It may be possible for some patients with human papillomavirus-positive oropharyngeal cancer (HPV+ OPC) to be cured, even after the disease has spread to other organs, Canadian researchers reported today at the International Conference on Innovative Approaches in Head and Neck Oncology (ICHNO) in Nice, France.
Such cancers are usually considered incurable, and the goal of treatment is generally limited to symptom control.
Sophie Huang, MSc, an assistant professor in the department of radiation oncology at the University of Toronto, presented research that shows certain patients with HPV+ OPC and distant metastases can survive for more than two years after intensive treatment without further evidence of disease.

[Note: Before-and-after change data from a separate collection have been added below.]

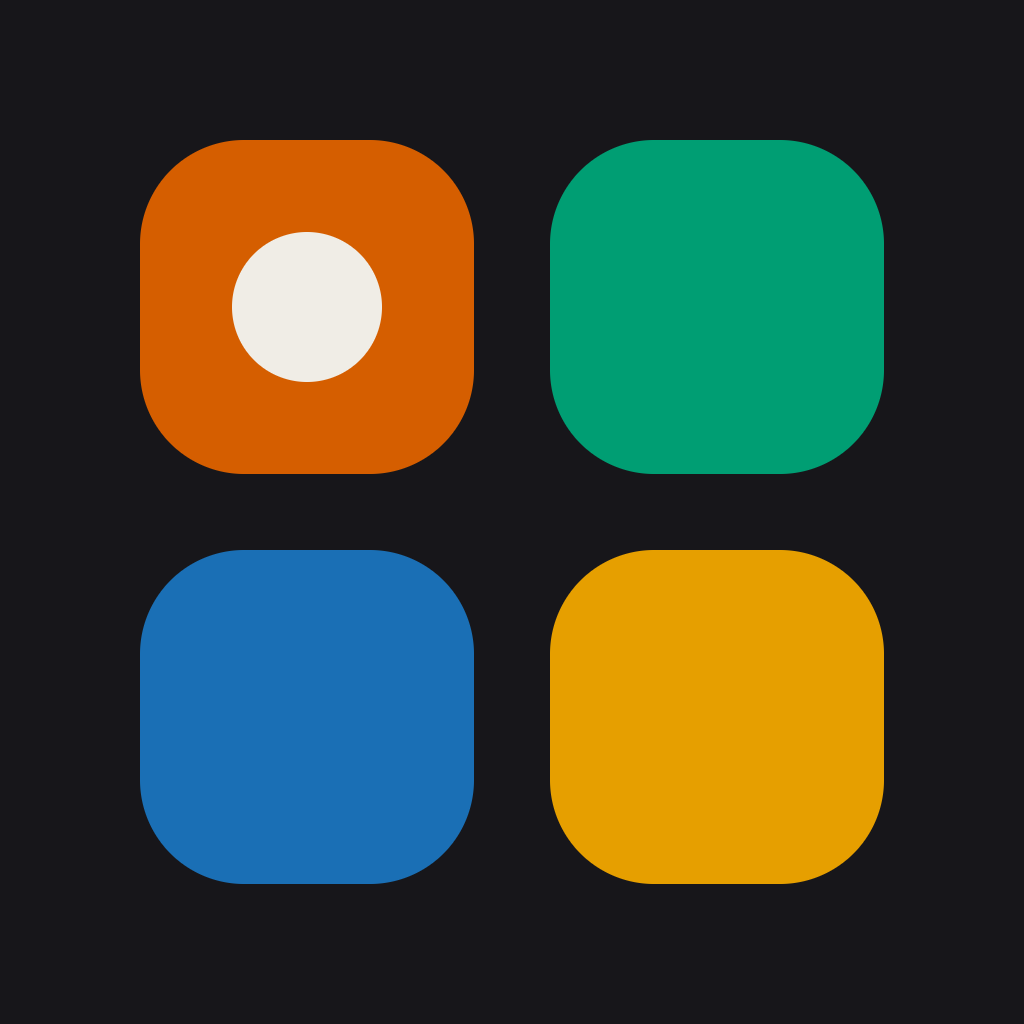
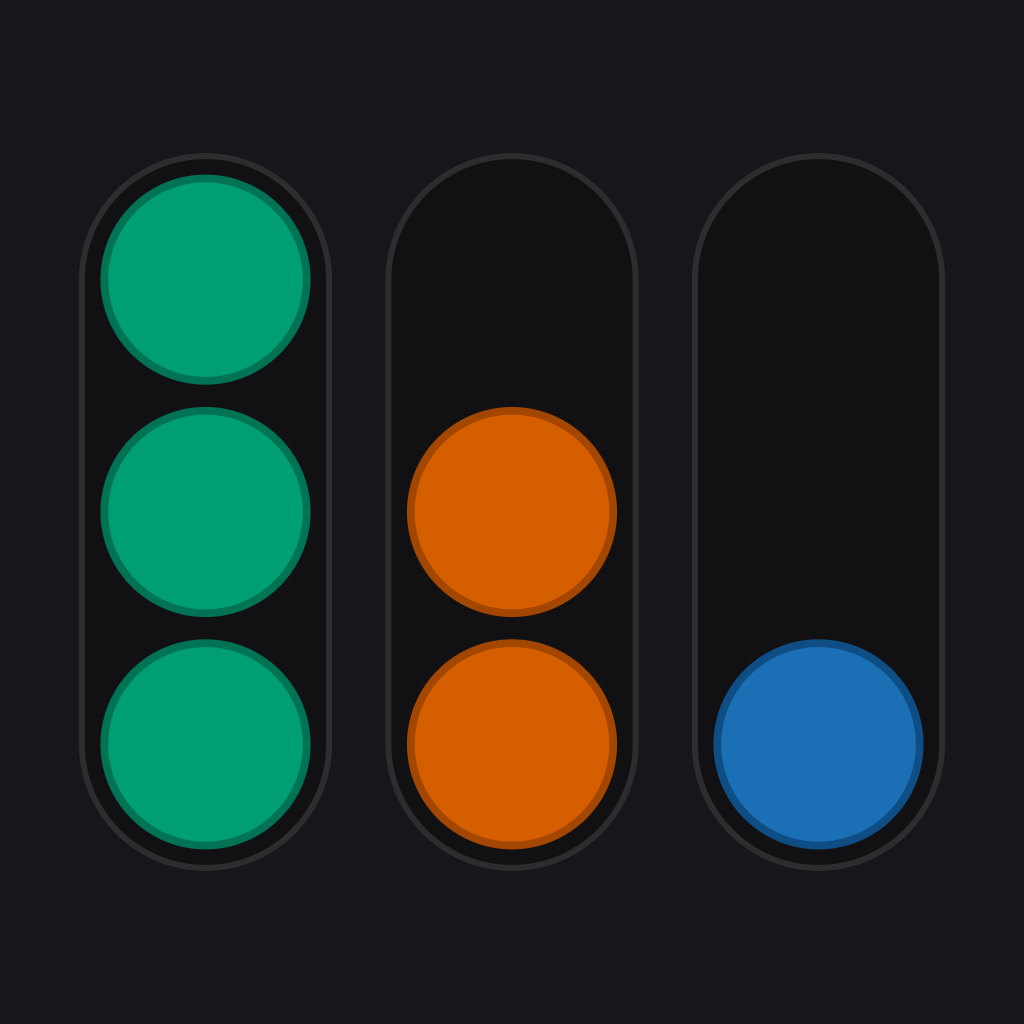
Redraw the mark as three staggered lanes
The old mark was four quadrants around a centre - a Ludo board, which is not
this game. The new one is three lanes on a descending stagger: Emerald filled
to the brim, Vermilion two deep, Sky holding one. Colour being gathered lane by
lane, which is the whole game in one glyph.

An earlier pass used a full green lane beside a single amber disc and read
unmistakably as a traffic light; spreading the palette across the wheel and
breaking the symmetry removes the association.

`scripts/generate-icons.mjs` draws every launcher asset from the same
proportions the component uses, with no dependencies - shapes are rasterised
from signed distance fields, so a 1024px sheet costs 16MB rather than the 500MB
a supersampled pass would.

diff --git a/src/components/Logo.tsx b/src/components/Logo.tsx
@@ -1,34 +1,67 @@
 import { StyleSheet, View } from 'react-native';
-import { tokenColors } from '@/design/tokens';
+import { surface, tokenColors } from '@/design/tokens';
 
 /**
- * The mark: four quadrants around a centre, the shape every Ludo board shares, with one
- * token resting in its home. Drawn from the gameplay palette so the icon and the board
- * are made of the same material.
+ * The mark: three lanes on a descending stagger - one filled to the brim, one two deep,
+ * one holding a single disc. Colour being gathered lane by lane, which is the whole game.
+ *
+ * Drawn from the gameplay palette and the lane's own recess, so the mark and the board are
+ * made of the same material. `scripts/generate-icons.mjs` draws the launcher assets from
+ * these exact proportions; change one and change the other.
  */
+
+/** Felt visible around a disc inside its lane, as a share of the lane's width. */
+const LANE_PAD = 0.075;
+const DISC = 1 - 2 * LANE_PAD;
+/** Discs must read as separate pieces, never as one poured bar. */
+const SLOT_GAP = 0.09;
+const LANE_GAP = 0.24;
+const DEPTH = 3;
+/** Lane height in lane-widths. One number - `size` - sets every other dimension. */
+const LANE_H = 2 * LANE_PAD + DEPTH * DISC + (DEPTH - 1) * SLOT_GAP;
+/** A token is a flat fill with a 2px inset rim at 54pt: 3.7% of its diameter. */
+const RIM = 0.037;
+
+const VERMILION = 0;
+const SKY = 1;
+const EMERALD = 2;
+const LANES = [
+  { held: 3, colorId: EMERALD },
+  { held: 2, colorId: VERMILION },
+  { held: 1, colorId: SKY },
+];
+
 export function Logo({ size = 44 }: { size?: number }) {
-  const cell = size * 0.44;
-  const gap = size * 0.12;
-  const dot = cell * 0.46;
-  const quadrants = [0, 2, 1, 3];
+  const laneW = size / LANE_H;
+  const pad = laneW * LANE_PAD;
+  const disc = laneW * DISC;
+  const rim = Math.max(1, disc * RIM);
 
   return (
-    <View style={[styles.grid, { width: size, height: size, gap }]}>
-      {quadrants.map((colorIndex, i) => {
-        const palette = tokenColors[colorIndex]!;
+    <View style={[styles.row, { height: size, gap: laneW * LANE_GAP }]}>
+      {LANES.map((lane, i) => {
+        const palette = tokenColors[lane.colorId]!;
         return (
           <View
             key={i}
             style={[
-              styles.cell,
-              { width: cell, height: cell, borderRadius: cell * 0.32, backgroundColor: `${palette.fill}4D` },
+              styles.lane,
+              { width: laneW, borderRadius: laneW / 2, padding: pad, gap: laneW * SLOT_GAP },
             ]}
           >
-            {i === 0 ? (
+            {Array.from({ length: lane.held }, (_, k) => (
               <View
-                style={{ width: dot, height: dot, borderRadius: dot, backgroundColor: palette.fill }}
+                key={k}
+                style={{
+                  width: disc,
+                  height: disc,
+                  borderRadius: disc / 2,
+                  backgroundColor: palette.fill,
+                  borderColor: palette.shade,
+                  borderWidth: rim,
+                }}
               />
-            ) : null}
+            ))}
           </View>
         );
       })}
@@ -37,6 +70,12 @@ export function Logo({ size = 44 }: { size?: number }) {
 }
 
 const styles = StyleSheet.create({
-  grid: { flexDirection: 'row', flexWrap: 'wrap' },
-  cell: { alignItems: 'center', justifyContent: 'center' },
+  row: { flexDirection: 'row', alignItems: 'stretch' },
+  lane: {
+    // Discs settle on the base, the way they do on the board.
+    justifyContent: 'flex-end',
+    backgroundColor: surface.recess,
+    borderWidth: StyleSheet.hairlineWidth,
+    borderColor: surface.hairline,
+  },
 });

diff --git a/DESIGN.md b/DESIGN.md
@@ -20,13 +20,20 @@ Depth comes from a single soft shadow tinted to the paper hue, never from a dark
 
 Surface palette. One accent. No purple, no neon, no pure black.
 
-- **Board Linen** (`#F2EEE6`) — the board surface, the app's default background
-- **Chalk** (`#FBF9F5`) — sheets, cards, raised panels
-- **Ink** (`#1C1B19`) — primary text and the board's drawn lines
-- **Graphite** (`#6E6A63`) — secondary text, metadata, inactive states
-- **Hairline** (`rgba(28,27,25,0.10)`) — 1px structural rules and lane borders
-- **Recess** (`rgba(28,27,25,0.045)`) — the inside of an empty lane, a printed depression
-- **Saffron** (`#C8801F`) — the single accent: primary CTA, focus ring, active state
+The board is dark. §1 asks for a low lamp, and a saturated disc carries further on
+charcoal than it does on paper — which matters when colour *is* the mechanic.
+
+- **Board** (`#17161A`) — deep charcoal felt, the app's default background. Never `#000`:
+  pure black reads as a hole, not a surface
+- **Chalk** (`#201F25`) — sheets, cards and controls, one step up so panels lift off the felt
+- **Ink** (`#F0EDE6`) — primary text and drawn lines, warm off-white to match the felt
+- **Graphite** (`#98938B`) — secondary text, metadata, inactive states
+- **Hairline** (`rgba(240,237,230,0.13)`) — 1px structural rules and lane borders
+- **Recess** (`rgba(0,0,0,0.26)`) — the inside of an empty lane. A well cut *into* the felt,
+  so it goes darker, not lighter
+- **Baseline** (`rgba(240,237,230,0.20)`) — the printed rule along a lane's base
+- **Saffron** (`#E0952B`) — the single accent: primary CTA, focus ring, active state.
+  Lifted in luminance from the token saffron so it carries on a dark ground
 
 ### Token palette
 
@@ -63,7 +70,32 @@ so the eye skips them and reads the revealed pieces first.
 
 **Banned:** Inter. System-default font stacks for anything above body text. All serifs.
 
-## 4. Component Stylings
+## 4. The Mark
+
+Three lanes on a descending stagger: Emerald filled to the brim, Vermilion two deep, Sky
+holding one. Colour being gathered lane by lane — the whole game in one glyph, reading as a
+diagonal from the top left, the direction an eye already travels.
+
+The mark is built from the board's own parts. A lane is the same recessed capsule with the
+same hairline edge; a disc is the same flat fill with the same inset rim. Nothing in the
+icon is drawn only for the icon.
+
+- **Proportions** are multiples of a lane's width, so one number sets the mark at any size:
+  lane padding `0.075`, disc `0.85`, slot gap `0.09`, lane gap `0.24`, rim `0.037` of a
+  disc. Depth 3 gives a lane height of `2.88` and a mark aspect of `1.208` wide to tall.
+- **Three hues, not two.** An earlier pass — a full green lane beside a single amber disc —
+  read unmistakably as a traffic light. Spreading the palette across the wheel and breaking
+  the symmetry removes the association.
+- **The discs carry it alone at small sizes.** Lane edges fall below a pixel by 58pt, which
+  is fine: the stagger is legible in monochrome and with the lanes gone entirely.
+- **Android monochrome** keeps the discs solid and drops the lanes to 40% — the same
+  silhouette, no colour required.
+
+`src/components/Logo.tsx` draws it in the app and `scripts/generate-icons.mjs` draws every
+launcher asset, from the same constants. Change one and change the other; `npm run icons`
+redraws the PNGs.
+
+## 5. Component Stylings
 
 - **Tokens** — a flat filled circle with a 2px inset rim in the colour's shade. No
   gradient, no specular highlight, no drop shadow. A carrom striker, not a marble.
@@ -78,7 +110,7 @@ so the eye skips them and reads the revealed pieces first.
 - **Empty states** — a composed illustration of the board's own vocabulary (an empty lane,
   a scattered token) with one clear action. Never the words "No data".
 
-## 5. Layout Principles
+## 6. Layout Principles
 
 - The board is the hero and is vertically centred in the remaining space after the HUD.
 - Lanes wrap into at most two rows, sized to fit the narrowest supported viewport without
@@ -120,7 +152,7 @@ Info.plist rather than at runtime.
   functions and they are tested.
 - Safe-area insets respected on every screen; nothing sits under the notch or home bar.
 
-## 6. Motion & Interaction
+## 7. Motion & Interaction
 
 - **Spring physics everywhere:** `damping 20, stiffness 100`. No linear easing.
 - **The fall is an arc, not a tween.** Lift the token clear of its lane, travel along a
@@ -141,7 +173,7 @@ Info.plist rather than at runtime.
 **Interaction model:** tap a lane to lift, tap a second lane to pour, tap the lifted lane
 again to cancel. One-handed and unambiguous. Drag is out of scope.
 
-## 7. Anti-Patterns (Banned)
+## 8. Anti-Patterns (Banned)
 
 - No emojis anywhere in the UI
 - No Inter, no system font stacks, no serifs
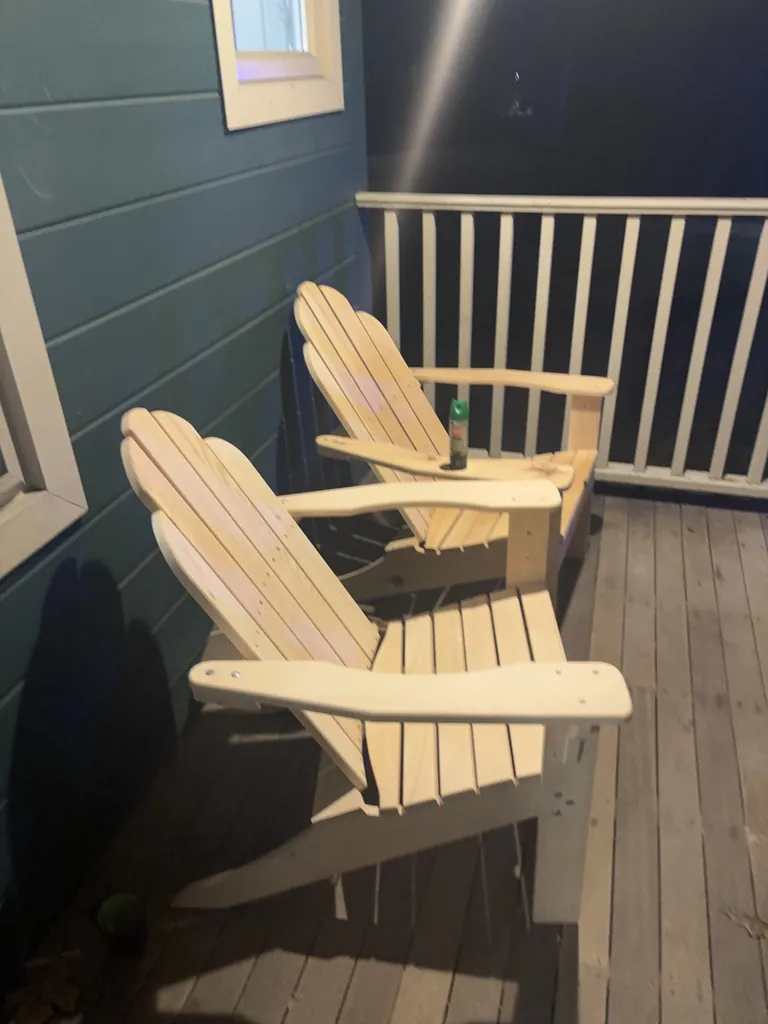
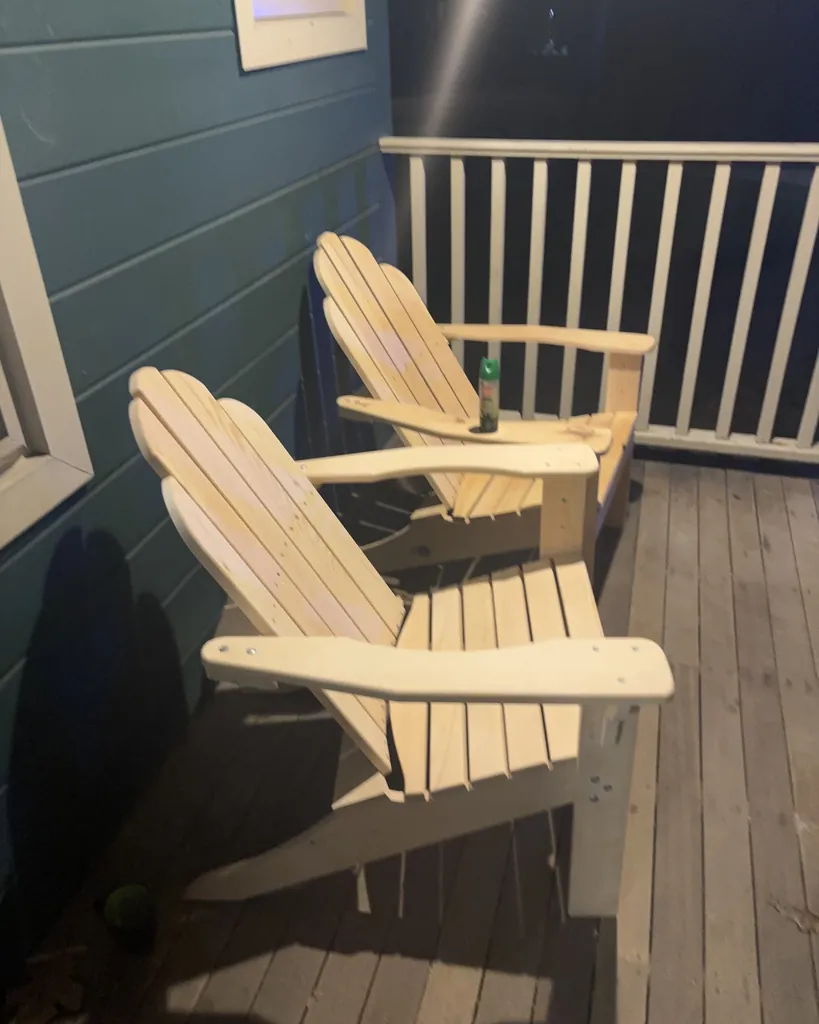
photos, better

diff --git a/components/ring/projects.js b/components/ring/projects.js
@@ -49,7 +49,7 @@ export const PROJECTS = [
     media: [
       {
         src: "adirondack-2-1.webp",
-        shape: "port",
+        shape: "land",
         caption: "Placeholder caption",
       },
     ],
@@ -105,7 +105,7 @@ export const PROJECTS = [
     media: [
       {
         src: "cuttingboards-1.webp",
-        shape: "port",
+        shape: "land",
         caption: "Placeholder caption",
       },
       {
@@ -166,7 +166,7 @@ export const PROJECTS = [
     media: [
       {
         src: "notebook-1.webp",
-        shape: "port",
+        shape: "land",
         caption: "Placeholder caption",
       },
     ],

"Our research, the largest study to date to explore survival predictors for metastatic HPV+ and HPV- oropharyngeal cancer patients, has shown that cure is a realistic goal in those patients with oligometastasis -- metastases involving five or fewer lesions in one distant organ," Huang said in a press release.
The researchers identified 934 patients with HPV+ OPC out of the 1,238 OPC patients treated at Princess Margaret Cancer Centre between 2000 and 2011. Distant metastases were detected in 15% of these patients (88 in the HPV+ group and 54 in those with HPV- disease), while oligometastasis was present in 24 HPV+ patients with distant metastases in a single organ.
They found two types of distinct distant metastases in HPV+ patients: explosive and indolent. The explosive type of metastasis, where more than 10 lesions in one organ appear quickly in a short period of time (within three months of the first lesion), was present in 55% of the HPV+ group but in none of those who were negative for HPV.
In both the HPV+ and HPV- groups, the lungs were the most common metastatic site. The indolent metastasis type, which grows and spreads at a much slower pace and often manifests as oligometastasis, occurred in 24% of the HPV+ cases with metastases in a single organ, compared with 26% of those who had HPV- cancer.
"In the HPV+ group of patients with oligometastases, when they were given definitive local treatment aimed at disease control -- for example, a high radiation dose or surgical removal of the metastatic lesion, as opposed to a less aggressive treatment used to control symptoms -- there was a long-term disease-free period, suggesting that some may be cured," Huang said. "In the HPV+ group with oligometastases, 25% were still alive after three years, whereas the percentage in the HPV- group was 15%."
The researchers attributed the survival advantage for HPV+ OPC patients to a number of factors:
- The cancer is more sensitive to radiotherapy and chemotherapy.
- The patients tend to be younger (an average age of 55 at diagnosis, as opposed to 65).
- The patients have fewer health problems, including those caused by smoking-related illness.
These factors enable the patients to receive the more aggressive treatment.
"This research has shown that metastatic HPV+ OPC patients who receive active treatment can survive considerably longer than those who did not receive treatment," Huang said.
Physicians' perception plays an important role in a patient receiving aggressive treatment, she added.
"One of the reasons patients with metastatic disease do not receive aggressive treatment is due to the physician and patient's perception that this is an incurable state," she said.
She and her colleagues hope that these results will spur researchers to optimize management strategies that will produce a better quality of life for these patients, as well as lessen the cost to the healthcare system overall.
"Optimizing and tailoring surveillance strategies for HPV+ patients are also important," Huang noted. "For example, our research has shown that the surveillance period should be longer than the traditional two-year window, due to the possibility of later onset of metastases. Selecting the appropriate imaging method in order to detect asymptomatic oligometastasis may allow salvage treatment of some patients before the cancer progresses. Finally, we hope that it will help clinicians identify patients who are best able to benefit from aggressive treatment, such as metastasectomy or stereotactic radiotherapy."
Whether it's possible to identify which patients at initial presentation are at high risk of developing distant metastases and which type of metastases will develop are other important questions for future studies, according to the researchers.